## 2.4Conservation of mass

The law of conservation of mass can be written (2.8)
where is the mass density of the ﬂuid. The equation can be derived by considering a volume ﬁxed in space (note !!), bounded by a surface . If the volume is ﬁlled by a ﬂuid with density , its mass is The rate of increase of mass inside the volume must match the rate of inﬂow of mass across the volume’s surface. The latter is calculated by integrating the mass ﬂux over the surface, noting the negative sign due to pointing out of the volume. Gauss’s Theorem relates surface and volume integrals by (2.9)
Equating the rate of mass increase to rate of inﬂow and applying Eq. (2.9 ) gives (2.10)
Since the integral is valid for any volume , it follows that the integrand (in ) must equal 0, resulting in Eq. (2.8).

### Divergence

Divergence, denoted by , indicates the tendency of a vector ﬁeld to point outward of a closed surface. For example, When the divergence of velocity is positive, the ﬂuid is expanding; negative divergence indicates contraction. Imagine a volume of ﬂuid with a complex distribution of at its bounding surface, below left. The calculation will isolate the diverging component (right) from uniform ﬂow (centre). The divergence of velocity is calculated by integrating — i.e. summing — ﬂuxes over the closed surface. To deﬁne divergence at a point, we consider the limiting case where the volume tends to zero. For a surface that encloses a volume , divergence is the ﬂux across the surface per unit volume, as , e.g. (2.11)

### The nabla operator

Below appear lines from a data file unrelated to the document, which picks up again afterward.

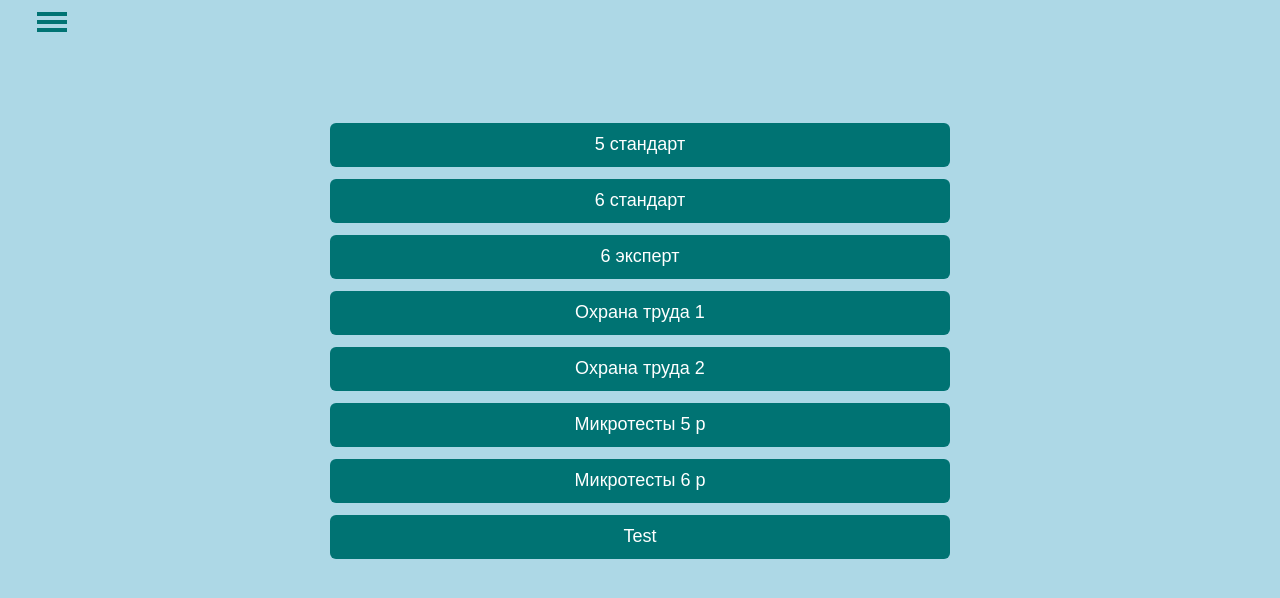
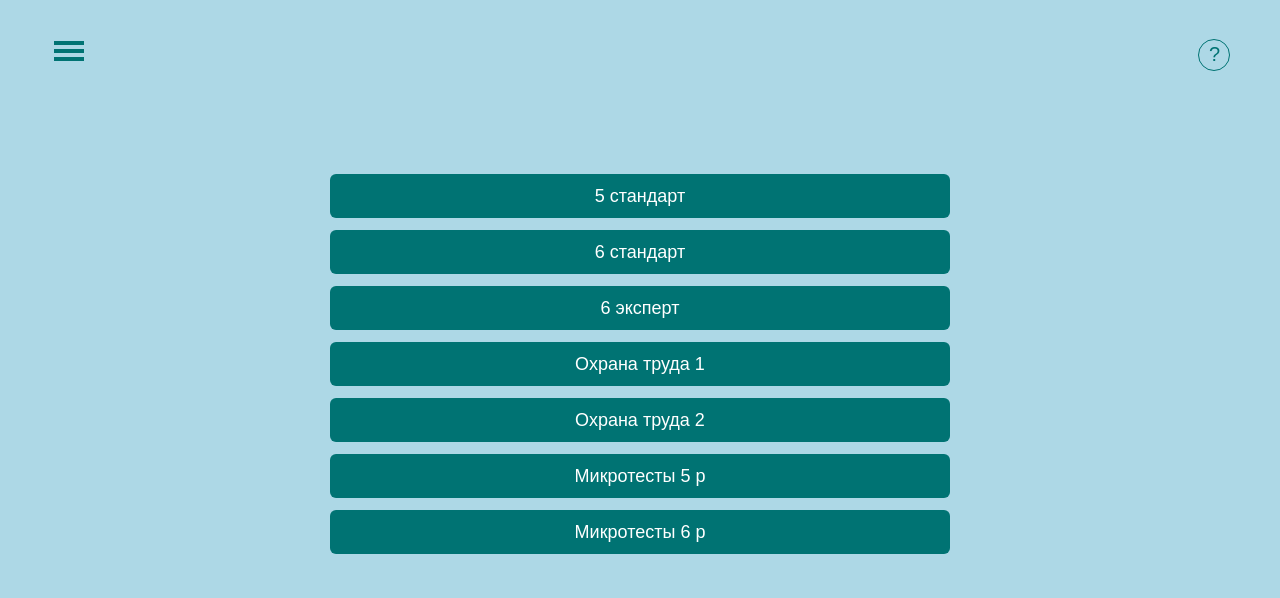
Before and after one commit to neBill/TestRPrefactNew2024, a plain HTML site: page index.html in a window 1280 px wide. Drawn offline with Linux system fonts and the light colour scheme.

Commit message:
add help button, add show/hide function for history menu

```diff
--- a/assets/css/main.css
+++ b/assets/css/main.css
@@ -74,7 +74,19 @@ body.dark-theme {
   max-height: 44px;
 }
 
+.dropdown-block{
 
+  background: #7d8fb3;
+  display: inline;
+
+
+}
+
+/* .main-help-button-block{
+
+  float: right;
+
+} */
 
 .clear_history_button{
 
@@ -242,9 +254,52 @@ p{
 }
 
 .header{
-  height: 40px;
-  padding: 0% 1%;
-  display: block;
+  height: 10%;
+  padding: 2% 2%;
+  /* background: blue; */
+  display: flex;
+  /* justify-content: center;
+  align-items: center; */
+
+}
+
+.main-help-button-block, .menu-button-block{
+
+  /* background-color: chartreuse; */
+  margin: 4px;
+  width: 50%;
+  height: 8%;
+  text-align: left;
+
+
+}
+.main-help-button-block{
+  text-align: right;
+}
+
+.main-help-button{
+
+  background-color: var(--body-fon);
+
+  color: var(--main-bg-color);
+  /* padding: 10px; */
+  text-align: center;
+  border: 1px var(--border-color);
+  border-radius: 50%;
+  /* text-decoration: none; */
+  display: inline-block;
+  font-size: 20px;
+  margin-top: 2px;
+  /* cursor: pointer; */
+  width: 32px;
+  height: 32px;
+}
+
+.main-help-button:active, .clear_history_button:active {
+
+  -webkit-tap-highlight-color: rgba(0, 0, 0, 0);
+  color: var(--main-fg-color);
+  border-color: var(--main-fg-color);
 
 }
 
@@ -276,7 +331,11 @@ button::-moz-focus-inner {
   border: 0 !important;
 }
 
+.help-block{
 
+
+  background: green;
+}
 
 .dropbtn {
 
@@ -304,7 +363,25 @@ button::-moz-focus-inner {
 /* .dropdown-block{
 
   background-color: red;
+  margin: 2%;
+  display: block;
+  width: 60%;
 } */
+
+/* .menu-button-block{
+
+  background-color: rgb(233, 24, 153);
+  width: 48%;
+} */
+
+/* .main-help-button-block{
+
+  background-color: rgb(44, 168, 106);
+  width: 48%;
+  float: right;
+} */
+
+
 
 .history_dropdown{
   /* background-color: #75b37f; */
--- a/assets/css/theme.css
+++ b/assets/css/theme.css
@@ -12,7 +12,7 @@
 
 }
 
-.font-size-change:active, .menu_button:active, .close_button:active, .clear_history_button:active{
+.font-size-change:active, .menu_button:active, .close_button:active{
   color: var(--main-fg-color);
 }
 
--- a/assets/js/settings.js
+++ b/assets/js/settings.js
@@ -94,6 +94,8 @@ function showHistoryDropdown(){
 
   //document.getElementById("dropDown_History").style.display = "block";
   document.getElementById("dropDown_History").classList.toggle("visible");
+
+
 }
 
 function showMenu() {
@@ -113,6 +115,22 @@ function hideMenu() {
   document.getElementById("dropDownMenu").classList.remove("visible");
 
   saveSettings();
+}
+
+function showHideHisotryMenu() {
+
+  let isMenuVisibile = document.getElementById("dropDown_History").classList.contains('visible') ;
+
+  if(isMenuVisibile) {
+
+   document.getElementById("dropDown_History").classList.remove('visible')
+
+  } else {
+
+    document.getElementById("dropDown_History").classList.add('visible')
+  }
+
+
 }
 
 function hideHelpPage() {
--- a/assets/js/ui.js
+++ b/assets/js/ui.js
@@ -273,7 +273,7 @@ button_home.addEventListener("click", function(event) {
     showResultsPage();
     showTestResult(false);
 
-
+    document.getElementById("dropDown_History").classList.remove('visible')
 
   }
   if (buttonText == "На главную") {
@@ -441,6 +441,8 @@ function showMainPage() {
   document.getElementById('test').style.display = "none";
   document.getElementById('nav_block').style.display = "none";
   document.getElementById('result').style.display = "none";
+  //document.getElementById("dropDown_History").classList.toggle("visible");
+  //document.getElementById('dropDown_History').classList.remove("visible");
 
 }
 
@@ -456,7 +458,7 @@ function showLevels() {
   document.getElementById('results').style.display = "none";
   document.getElementById('test').style.display = "none";
   document.getElementById('button_menu').style.display = "block";
-  document.getElementById('header_block').style.display = "block";
+  document.getElementById('header_block').style.display = "flex";
   document.getElementById('remove_history_block').style.display = "none";
 
       wrongAnswers.errors.length = 0;
@@ -590,7 +592,7 @@ function chooseTest(testId) {
     ot_maxim : test_maxim,
     micro_5 : micro_5,
     micro_6 : micro_6,
-    temp_test : test,
+    // temp_test : test,
   }
   return testList[testId];
 }
--- a/index.html
+++ b/index.html
@@ -20,9 +20,27 @@
       <div class="header" id="header_block">
 
 
+        <div class="menu-button-block">
+          <button onclick="showMenu()" class="dropbtn" id="button_menu">
+            <svg>
+              <rect class="svg-burger"></rect>
+              <rect class="svg-burger" y="8"></rect>
+              <rect class="svg-burger" y="16"></rect>
+            </svg>
+          </button>
 
-        <div class="dropdown-block">
-          <div >
+        </div>
+        <div class="main-help-button-block">
+          <button class="main-help-button" id="help-main-page" onclick="showHelpPage()">?</button>
+        </div>
+
+      </div>
+
+
+
+      <!-- <div class="dropdown-block">  -->
+
+          <!-- <div class="menu-button-block">
             <button onclick="showMenu()" class="dropbtn" id="button_menu">
               <svg>
                 <rect class="svg-burger"></rect>
@@ -31,6 +49,17 @@
               </svg>
             </button>
           </div>
+          <div class="main-help-button-block">
+            <button onclick="" class="help-main-button" id="help-main-page">
+              <svg>
+                <rect class="svg-burger"></rect>
+                <rect class="svg-burger" y="8"></rect>
+                <rect class="svg-burger" y="16"></rect>
+              </svg>
+            </button>
+          </div> -->
+
+
 
 
           <div class="dropdown-content" id="dropDownMenu">
@@ -123,30 +152,30 @@
             <br>
 
           </div>
-        </div>
+        <!-- </div> -->
 
         <!-- <div class="hist-block">
           <button  class="history_button" id="">История</button>
         </div>  -->
 
-      </div>
+      <!-- </div> -->
 
-  		<div class="history_block" id="main_page">
+  		<div class="history_block" id="history_dropdown_block">
 
         <div class="clear_history_block" id ="remove_history_block">
-
-          <button class="clear_history_button" id="clear_current_hisory" onclick="showHistoryDropdown()">История</button>
+          <button class="clear_history_button" id="clear_current_hisory" onclick="showHideHisotryMenu()">История</button>
         </div>
 
-        <!-- <div class="dropdown-content" id="dropDownMenu">  -->
+
 
         <div class="history_dropdown" id="dropDown_History" >
 
-
-          <!-- <p><b>Удалить историю теста</b></p>     -->
-
           <button class="menu_button" id="history_remover" onclick="clearCurrentHistory()">Удалить
             историю теста</button><br>
+            <hr class="line"/>
+
+          <button class="menu_button" id="history_remover" onclick="showHideHisotryMenu()">Закрыть
+              </button><br>
 
         </div>
 
@@ -167,7 +196,7 @@
         <button id="ot_maxim" class="test_button">Охрана труда 2</button>
         <button id="micro_5"  class="test_button">Микротесты 5 р</button>
         <button id="micro_6" class="test_button">Микротесты 6 р</button>
-        <button id="temp_test"  class="test_button" >Test</button>
+        <!-- <button id="temp_test"  class="test_button" >Test</button> -->
         <!-- <br><br><br><br><br><br>
         <button id="help" class="button" onclick="document.location='assets/help.html'">Помощь</button> -->
       </div>
@@ -272,7 +301,7 @@
     <script src="/assets/js/ui.js"></script>
     <script src="/assets/js/data.js"></script>
     <script src="/assets/js/ot.js"></script>
-    <script src="/assets/js/temp.js"></script>
+    <!-- <script src="/assets/js/temp.js"></script> -->
     <script src="/assets/js/micro5.js"></script>
     <script src="/assets/js/micro6.js"></script>
     <script src="/assets/js/otmaxim.js"></script>
```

The nabla symbol can be considered a vector operator (2.12)
Divergence is the inner product with , e.g. (2.13)
Notes on CFD: General Principles - 2.4 Conservation of mass